SEC Chairman Christopher Cox said, “The Commission is committed to using every weapon in its arsenal to combat market manipulation that threatens investors and capital markets. The emergency order temporarily banning short selling of financial stocks will restore equilibrium to markets. This action, which would not be necessary in a well-functioning market, is temporary in nature and part of the comprehensive set of steps being taken by the Federal Reserve, the Treasury, and the Congress.”

Today’s decisive SEC action calls a time-out to aggressive short selling in financial institution stocks, because of the essential link between their stock price and confidence in the institution.
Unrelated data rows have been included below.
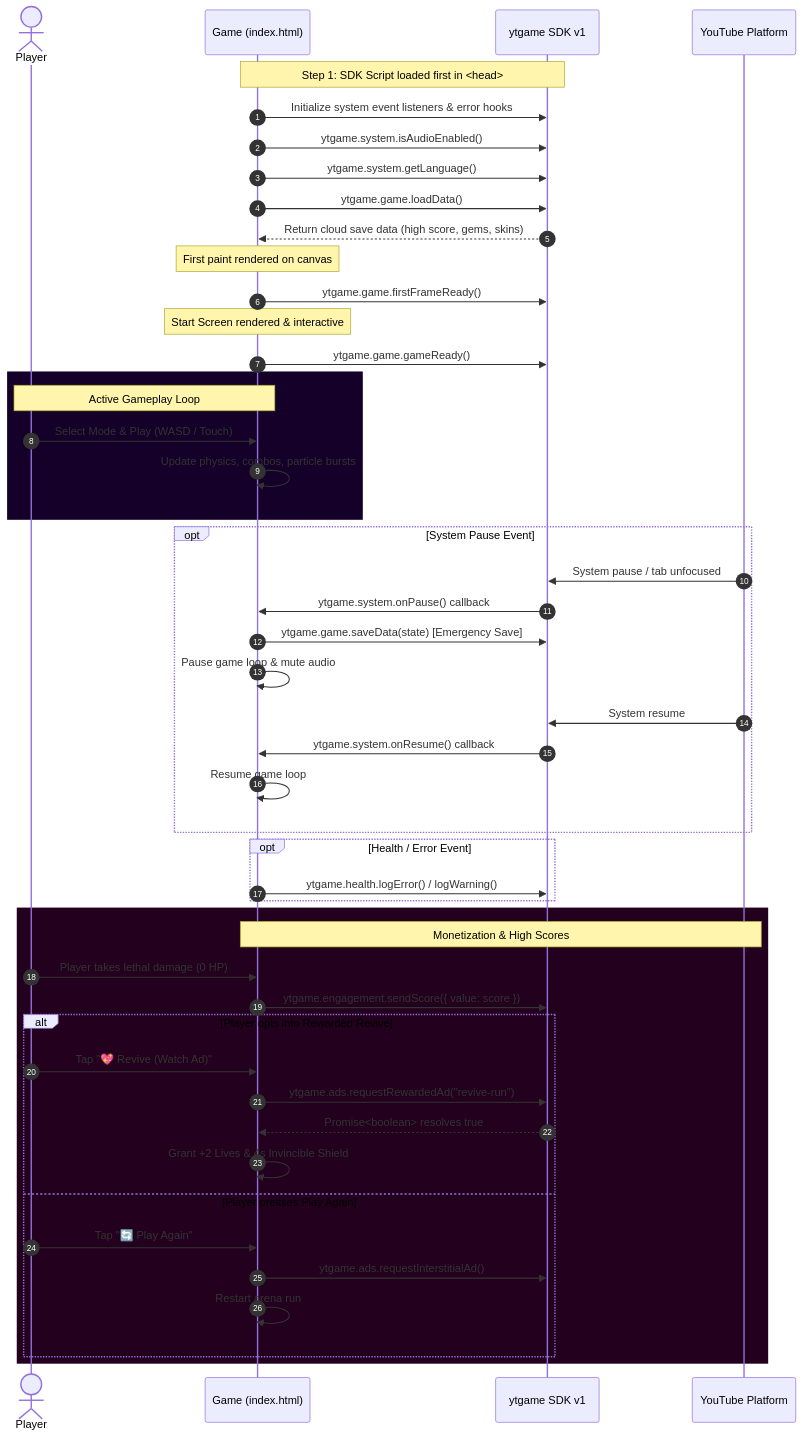
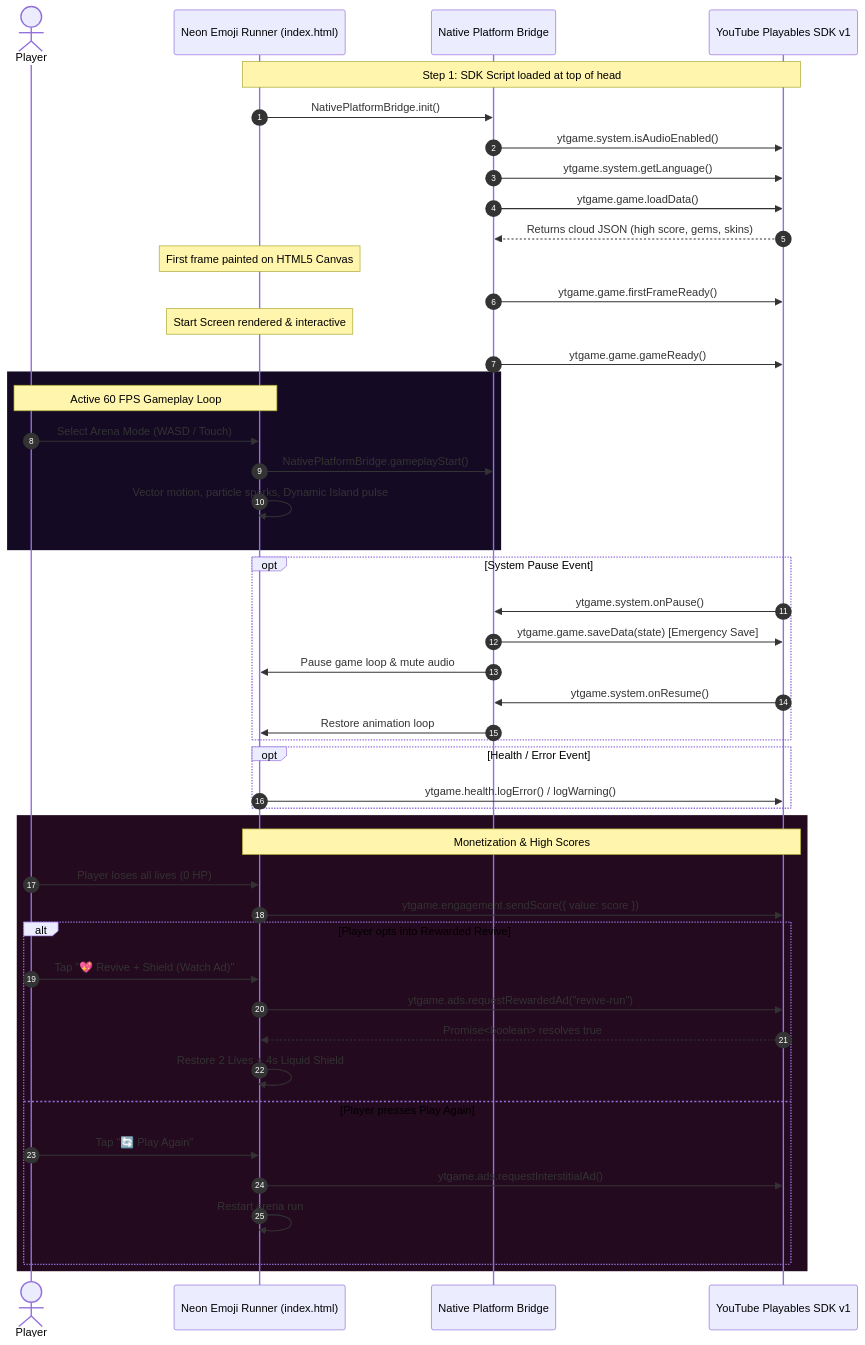
The diagram in README.md (Rahul08319/Neon-Emoji-Runner), drawn with Mermaid before and after one commit. The commit also changed other lines of this file, not shown here.

Commit message:
docs: complete aesthetic README overhaul with Apple Fluid Design & 12-platform hub

````diff
--- a/README.md
+++ b/README.md
@@ -128,58 +148,57 @@
 ```mermaid
 sequenceDiagram
     autonumber
     actor Player
-    participant Browser as Game (index.html)
-    participant SDK as ytgame SDK v1
-    participant YT as YouTube Platform
+    participant Browser as Neon Emoji Runner (index.html)
+    participant Bridge as Native Platform Bridge
+    participant YT as YouTube Playables SDK v1
 
-    Note over Browser,SDK: Step 1: SDK Script loaded first in <head>
-    Browser->>SDK: Initialize system event listeners & error hooks
-    Browser->>SDK: ytgame.system.isAudioEnabled()
-    Browser->>SDK: ytgame.system.getLanguage()
-    Browser->>SDK: ytgame.game.loadData()
-    SDK-->>Browser: Return cloud save data (high score, gems, skins)
+    Note over Browser,YT: Step 1: SDK Script loaded at top of head
+    Browser->>Bridge: NativePlatformBridge.init()
+    Bridge->>YT: ytgame.system.isAudioEnabled()
+    Bridge->>YT: ytgame.system.getLanguage()
+    Bridge->>YT: ytgame.game.loadData()
+    YT-->>Bridge: Returns cloud JSON (high score, gems, skins)
     
-    Note over Browser: First paint rendered on canvas
-    Browser->>SDK: ytgame.game.firstFrameReady()
+    Note over Browser: First frame painted on HTML5 Canvas
+    Bridge->>YT: ytgame.game.firstFrameReady()
     
     Note over Browser: Start Screen rendered & interactive
-    Browser->>SDK: ytgame.game.gameReady()
+    Bridge->>YT: ytgame.game.gameReady()
     
-    rect rgb(20, 0, 40)
-        Note over Player,Browser: Active Gameplay Loop
-        Player->>Browser: Select Mode & Play (WASD / Touch)
-        Browser->>Browser: Update physics, combos, particle bursts
+    rect rgb(20, 10, 35)
+        Note over Player,Browser: Active 60 FPS Gameplay Loop
+        Player->>Browser: Select Arena Mode (WASD / Touch)
+        Browser->>Bridge: NativePlatformBridge.gameplayStart()
+        Browser->>Browser: Vector motion, particle sparks, Dynamic Island pulse
     end
     
     opt System Pause Event
-        YT->>SDK: System pause / tab unfocused
-        SDK->>Browser: ytgame.system.onPause() callback
-        Browser->>SDK: ytgame.game.saveData(state) [Emergency Save]
-        Browser->>Browser: Pause game loop & mute audio
-        YT->>SDK: System resume
-        SDK->>Browser: ytgame.system.onResume() callback
-        Browser->>Browser: Resume game loop
+        YT->>Bridge: ytgame.system.onPause()
+        Bridge->>YT: ytgame.game.saveData(state) [Emergency Save]
+        Bridge->>Browser: Pause game loop & mute audio
+        YT->>Bridge: ytgame.system.onResume()
+        Bridge->>Browser: Restore animation loop
     end
 
     opt Health / Error Event
-        Browser->>SDK: ytgame.health.logError() / logWarning()
+        Browser->>YT: ytgame.health.logError() / logWarning()
     end
 
-    rect rgb(35, 0, 30)
+    rect rgb(35, 10, 30)
         Note over Browser,YT: Monetization & High Scores
-        Player->>Browser: Player takes lethal damage (0 HP)
-        Browser->>SDK: ytgame.engagement.sendScore({ value: score })
+        Player->>Browser: Player loses all lives (0 HP)
+        Browser->>YT: ytgame.engagement.sendScore({ value: score })
         
         alt Player opts into Rewarded Revive
-            Player->>Browser: Tap "💖 Revive (Watch Ad)"
-            Browser->>SDK: ytgame.ads.requestRewardedAd("revive-run")
-            SDK-->>Browser: Promise<boolean> resolves true
-            Browser->>Browser: Grant +2 Lives & 4s Invincible Shield
+            Player->>Browser: Tap "💖 Revive + Shield (Watch Ad)"
+            Browser->>YT: ytgame.ads.requestRewardedAd("revive-run")
+            YT-->>Browser: Promise<boolean> resolves true
+            Browser->>Browser: Restore 2 Lives + 4s Liquid Shield
         else Player presses Play Again
             Player->>Browser: Tap "🔄 Play Again"
-            Browser->>SDK: ytgame.ads.requestInterstitialAd()
+            Browser->>YT: ytgame.ads.requestInterstitialAd()
             Browser->>Browser: Restart arena run
         end
     end
 ```
````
The Commission will continue to consider measures to address short selling concerns in other publicly traded companies.

Under normal market conditions, short selling contributes to price efficiency and adds liquidity to the markets. At present, it appears that unbridled short selling is contributing to the recent, sudden price declines in the securities of financial institutions unrelated to true price valuation. Financial institutions are particularly vulnerable to this crisis of confidence and panic selling because they depend on the confidence of their trading counterparties in the conduct of their core business.

Given the importance of confidence in financial markets, today’s action halts short selling in 799 financial institutions. The SEC’s emergency order, pursuant to its authority in Section 12(k)(2) of the Securities Exchange Act of 1934, will be immediately effective and will terminate at 11:59 p.m. ET on Oct. 2, 2008. The Commission may extend the order beyond 10 business days if it deems an extension necessary in the public interest and for the protection of investors, but will not extend the order for more than 30 calendar days in total duration.

The Commission notes today’s similar announcement by the U.K. FSA. The SEC and FSA are consulting on an ongoing basis with regard to short selling matters and will continue to cooperate in carrying out regulatory actions.

The Commission also has taken the following steps to address the recent market conditions:

  • Temporarily requiring that institutional money managers report their new short sales of certain publicly traded securities. These money managers are already required to report their long positions in these securities.
  • Temporarily easing restrictions on the ability of securities issuers to re-purchase their securities. This change will give issuers more flexibility to buy back their securities, and help restore liquidity during this period of unusual and extraordinary market volatility.

The Commission may consider additional steps as necessary to protect the integrity and quality of the securities markets and strengthen investor confidence.